# Instructions to follow
Whenever a line of the data below holds the string "linalg", copy that line.

# Data for review

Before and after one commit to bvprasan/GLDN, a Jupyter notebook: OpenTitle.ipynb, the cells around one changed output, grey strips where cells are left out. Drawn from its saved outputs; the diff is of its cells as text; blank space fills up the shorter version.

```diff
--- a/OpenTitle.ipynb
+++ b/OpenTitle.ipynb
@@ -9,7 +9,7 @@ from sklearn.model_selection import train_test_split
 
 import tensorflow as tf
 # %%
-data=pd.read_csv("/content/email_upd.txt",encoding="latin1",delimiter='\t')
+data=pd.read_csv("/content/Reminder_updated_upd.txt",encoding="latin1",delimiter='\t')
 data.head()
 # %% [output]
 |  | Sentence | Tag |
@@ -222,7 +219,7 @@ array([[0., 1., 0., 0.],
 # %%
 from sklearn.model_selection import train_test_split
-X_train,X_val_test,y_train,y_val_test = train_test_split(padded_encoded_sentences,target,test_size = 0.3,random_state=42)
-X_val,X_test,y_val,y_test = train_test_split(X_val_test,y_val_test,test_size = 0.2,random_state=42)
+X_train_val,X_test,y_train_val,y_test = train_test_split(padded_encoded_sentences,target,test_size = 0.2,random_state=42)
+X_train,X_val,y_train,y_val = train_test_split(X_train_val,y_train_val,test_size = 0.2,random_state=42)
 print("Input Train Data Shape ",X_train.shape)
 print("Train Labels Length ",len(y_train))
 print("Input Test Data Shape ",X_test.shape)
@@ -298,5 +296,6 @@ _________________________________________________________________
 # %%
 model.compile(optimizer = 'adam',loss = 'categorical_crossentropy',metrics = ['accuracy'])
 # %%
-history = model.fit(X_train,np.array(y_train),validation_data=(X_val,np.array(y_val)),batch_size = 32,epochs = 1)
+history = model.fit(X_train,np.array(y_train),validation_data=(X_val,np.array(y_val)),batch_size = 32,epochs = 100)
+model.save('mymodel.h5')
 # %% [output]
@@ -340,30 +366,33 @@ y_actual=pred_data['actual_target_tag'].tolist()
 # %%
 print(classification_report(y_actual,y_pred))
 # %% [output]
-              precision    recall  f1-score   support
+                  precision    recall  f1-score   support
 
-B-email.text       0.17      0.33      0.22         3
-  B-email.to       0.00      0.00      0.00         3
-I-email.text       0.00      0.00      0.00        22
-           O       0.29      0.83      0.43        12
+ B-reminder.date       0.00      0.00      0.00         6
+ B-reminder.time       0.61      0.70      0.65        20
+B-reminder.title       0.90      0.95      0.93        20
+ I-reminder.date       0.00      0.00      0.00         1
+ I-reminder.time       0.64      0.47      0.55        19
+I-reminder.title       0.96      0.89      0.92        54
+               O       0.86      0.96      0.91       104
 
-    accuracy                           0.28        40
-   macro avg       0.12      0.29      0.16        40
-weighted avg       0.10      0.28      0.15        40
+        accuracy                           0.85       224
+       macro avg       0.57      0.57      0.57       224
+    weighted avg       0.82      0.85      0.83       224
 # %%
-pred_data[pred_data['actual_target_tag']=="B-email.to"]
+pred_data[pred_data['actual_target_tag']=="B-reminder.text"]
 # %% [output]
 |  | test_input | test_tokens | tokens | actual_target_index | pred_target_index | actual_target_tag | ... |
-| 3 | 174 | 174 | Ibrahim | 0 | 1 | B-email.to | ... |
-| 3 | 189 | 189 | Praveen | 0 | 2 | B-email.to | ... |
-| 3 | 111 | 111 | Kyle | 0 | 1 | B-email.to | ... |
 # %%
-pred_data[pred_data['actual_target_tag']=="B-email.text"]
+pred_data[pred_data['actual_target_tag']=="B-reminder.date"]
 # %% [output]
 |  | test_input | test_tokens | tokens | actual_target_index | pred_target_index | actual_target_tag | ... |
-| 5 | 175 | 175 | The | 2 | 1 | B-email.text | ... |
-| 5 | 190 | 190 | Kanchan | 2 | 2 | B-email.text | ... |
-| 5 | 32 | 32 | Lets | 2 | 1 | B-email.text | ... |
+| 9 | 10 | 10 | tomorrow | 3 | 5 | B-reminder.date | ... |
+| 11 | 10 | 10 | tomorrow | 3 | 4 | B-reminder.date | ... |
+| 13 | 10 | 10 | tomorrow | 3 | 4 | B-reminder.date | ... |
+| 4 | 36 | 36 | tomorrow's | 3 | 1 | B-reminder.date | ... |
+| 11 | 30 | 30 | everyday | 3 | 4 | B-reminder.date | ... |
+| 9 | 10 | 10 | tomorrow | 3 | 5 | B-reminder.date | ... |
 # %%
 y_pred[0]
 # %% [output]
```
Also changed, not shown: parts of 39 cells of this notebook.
--
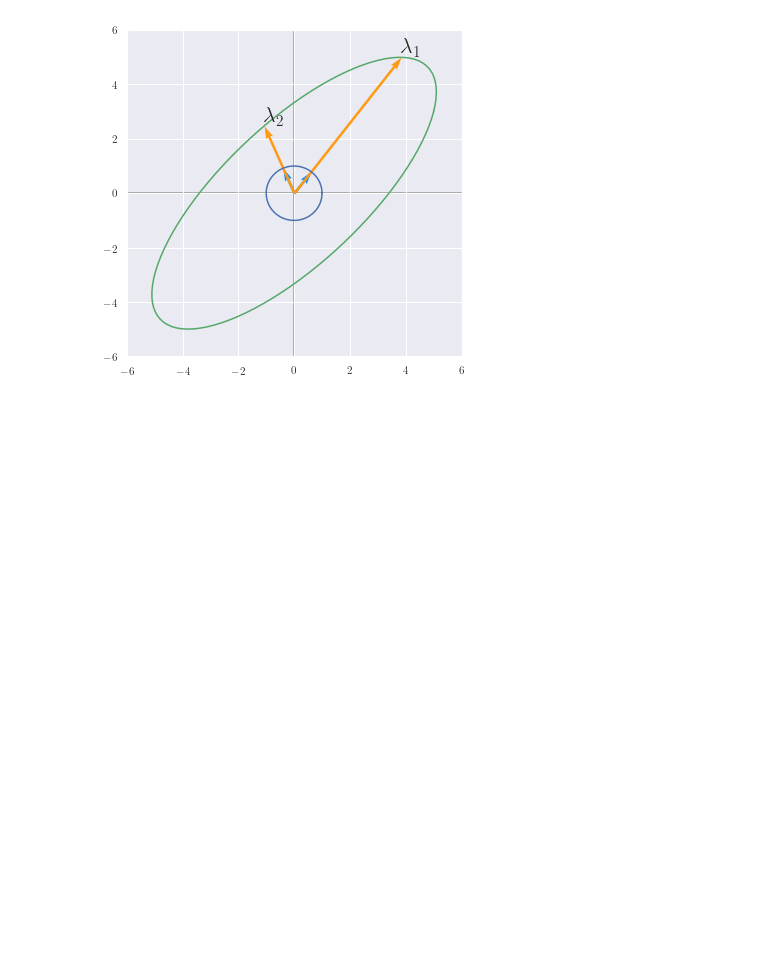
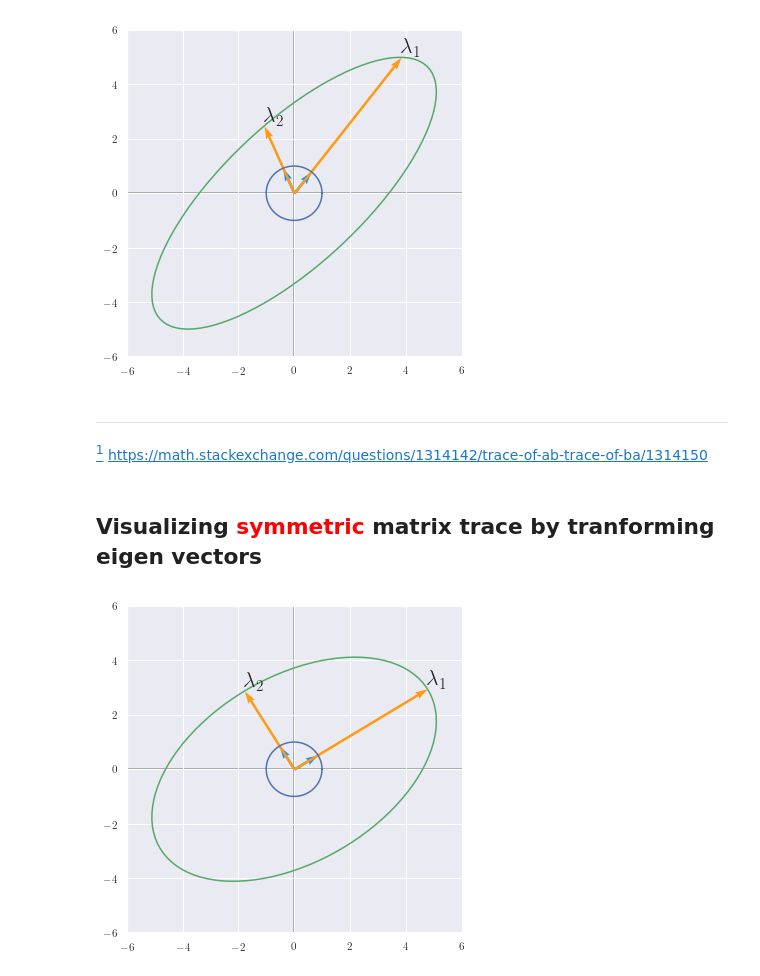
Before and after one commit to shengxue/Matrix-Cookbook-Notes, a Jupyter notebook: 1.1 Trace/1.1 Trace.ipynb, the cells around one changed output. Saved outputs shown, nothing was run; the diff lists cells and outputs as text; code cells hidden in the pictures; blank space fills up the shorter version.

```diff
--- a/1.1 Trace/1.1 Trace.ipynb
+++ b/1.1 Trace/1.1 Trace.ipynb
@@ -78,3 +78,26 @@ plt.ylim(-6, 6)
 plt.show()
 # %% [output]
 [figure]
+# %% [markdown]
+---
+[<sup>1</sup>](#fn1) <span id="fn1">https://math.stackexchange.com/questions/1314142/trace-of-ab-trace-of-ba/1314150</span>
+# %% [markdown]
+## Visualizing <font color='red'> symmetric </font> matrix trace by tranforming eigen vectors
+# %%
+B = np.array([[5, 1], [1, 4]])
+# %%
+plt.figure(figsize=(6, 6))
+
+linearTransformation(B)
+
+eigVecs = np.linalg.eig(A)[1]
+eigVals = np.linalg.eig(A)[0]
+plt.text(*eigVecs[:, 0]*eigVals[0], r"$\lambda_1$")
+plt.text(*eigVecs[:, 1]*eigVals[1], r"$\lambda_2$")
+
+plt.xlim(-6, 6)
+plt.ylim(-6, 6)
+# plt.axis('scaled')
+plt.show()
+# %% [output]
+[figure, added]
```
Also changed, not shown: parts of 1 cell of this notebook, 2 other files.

# Result for this exercise
+eigVecs = np.linalg.eig(A)[1]
+eigVals = np.linalg.eig(A)[0]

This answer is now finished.